Rep. Sarah Stevems explains the various parts of the 46-page bill ahead of Wednesday night’s vote. (Photo: NCGA video feed)
House Republicans voted for new restrictions on abortion as members of the public heckled them and House Democrats filed a formal protest.
The bill banning most abortions after 12 weeks passed along party lines Wednesday night, with 71 Republicans voting for it, including Rep. Tricia Cotham of Mecklenburg County, and 46 Democrats voting against it. Two Democrats and one Republican were absent.
Cotham was a Democrat until a few weeks ago, and was elected to office last year from an overwhelming Democratic district while calling herself an unwavering supporter of abortion rights. Cotham’s party switch gave House Republicans a 72-member veto-proof majority.
Gov. Roy Cooper said on Twitter that he would veto the bill. “I will veto this extreme ban and need everyone’s help to uphold it,” Cooper wrote.
Upholding a veto appears to be unlikely. The Senate votes on the bill Thursday and Republicans in that chamber also have enough members to turn back a veto.
Rep. Sarah Stevens, a Surry County Republican, called Senate bill 20 “a mainstream approach” during Wednesday night’s debate. Democrats, however, said Republicans are making decisions for women they don’t know, may be endangering women’s lives, are imposing onerous documentation requirements on doctors, and will make doctors worried about prosecution.
Rep. Pricey Harrison, a Guilford County Democrat, said she’s heard about women in states with abortion bans who could not get treatment for their miscarriages at hospitals and were left to bleed uncontrollably.
Rep. Kristin Baker, MD, a Republican from Cabarrus County, said the physician judgment hasn’t changed.
Harrison said that was probably true in other states with abortion bans, too. “It’s just now the doctors feel a very chilling effect about whether they will be persecuted or prosecuted for treating women who are dying and need an abortion,” she said.
The bill, which became public late Tuesday night, would allow for abortions up to 12 weeks for any reason, but would add new requirements, such as three trips to a doctor’s office for people early in their pregnancies who take abortion pills.
About 60% of people seeking abortions in North Carolina take abortion pills, according to the CDC. State law already goes beyond FDA requirements. The FDA has decided that no in-person medical visits are necessary for people who take abortion pills.
The bill has exceptions to the 12-week ban for cases of rape or incest, life-threatening fetal anomalies, or the life of the mother.
Rape and incest don’t need to be reported to law enforcement as a requirement for an abortion through the 20th week, but Democrats could not exact a promise that such a requirement would never be added to the law.
“At this time, that is not required,” said Stevens.

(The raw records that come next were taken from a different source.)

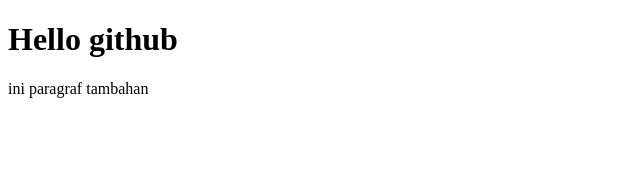
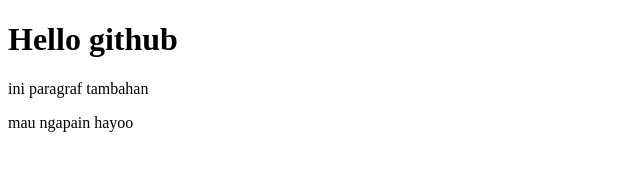
Before and after one commit to NFYouVel/ini-repo-latihan, a plain HTML site: page index.html in a window 1280 px wide. Shown: the whole page, without its empty margins (0-640 px from the left). Drawn offline with Linux system fonts and the light colour scheme.

Commit message:
misal ada orang iseng

```diff
--- a/index.html
+++ b/index.html
@@ -8,5 +8,6 @@
 <body>
     <h1>Hello github</h1>
     <p>ini paragraf tambahan</p>
+    <p>mau ngapain hayoo</p>
 </body>
 </html>
```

The bill would put new licensing requirements on abortion clinics, requiring them to meet standards for ambulatory surgical centers, Stevens said. Planned Parenthood South Atlantic said none of their clinics now meet those requirements.
All surgical abortions after 12 weeks would have to be performed in a hospital.
The bill would outlaw sending abortion pills to people through the mail.
The bill includes money for increased foster care assistance, paid parental leave for state employees and teachers, and contraceptives for needy patients.
Rep. Laura Budd, a Mecklenburg Democrat, said Republicans should have agreed to these initiatives without adding them to an abortion ban.
They are an effort “to cover up the stripping of a woman’s dignity,” she said.
Rep. Ya Liu spoke of her two difficult pregnancies. They both ended happily, she said, but pregnant women may have medical conditions that threaten their lives, including high blood pressure, heart conditions, and kidney disease.
“We trust our doctors to guide our health care decisions,” she said. Doctors should be thinking only of their patients, not lawyers and courts, the Wake Democrat said.
“We want doctors to care for us without fear of potential prosecution,” she said. “We need our doctors to think about us, only us.”
The North Carolina Medical Society issued a statement opposing numerous policy changes proposed by the legislation and the new burdensome restrictions on patient access to comprehensive reproductive care.
Hundreds of people opposed to the bill jammed into the Legislative Building on Wednesday afternoon to hear the debate. The House session was delayed for a half hour and then House Speaker Tim Moore pushed the debate and vote on the abortion ban to the end of the agenda. Moore moved votes on more than three dozen other bills ahead of the abortion bill, with the session broken up by a dinner break of more than an hour. By the time debate on the abortion ban started, the House gallery was considerably emptier than it was six hours earlier.
The final party line vote was 71-46. Click here to view the roll call vote on the Care for Women, Children, and Families Act.
Bonus content: Watch the final few minutes of debate with remarks from Rep. Julie von Haefen (D-Wake Co.) followed by the vote on the Senate Bill 20.
Our stories may be republished online or in print under Creative Commons license CC BY-NC-ND 4.0. We ask that you edit only for style or to shorten, provide proper attribution and link to our web site. Please see our republishing guidelines for use of photos and graphics.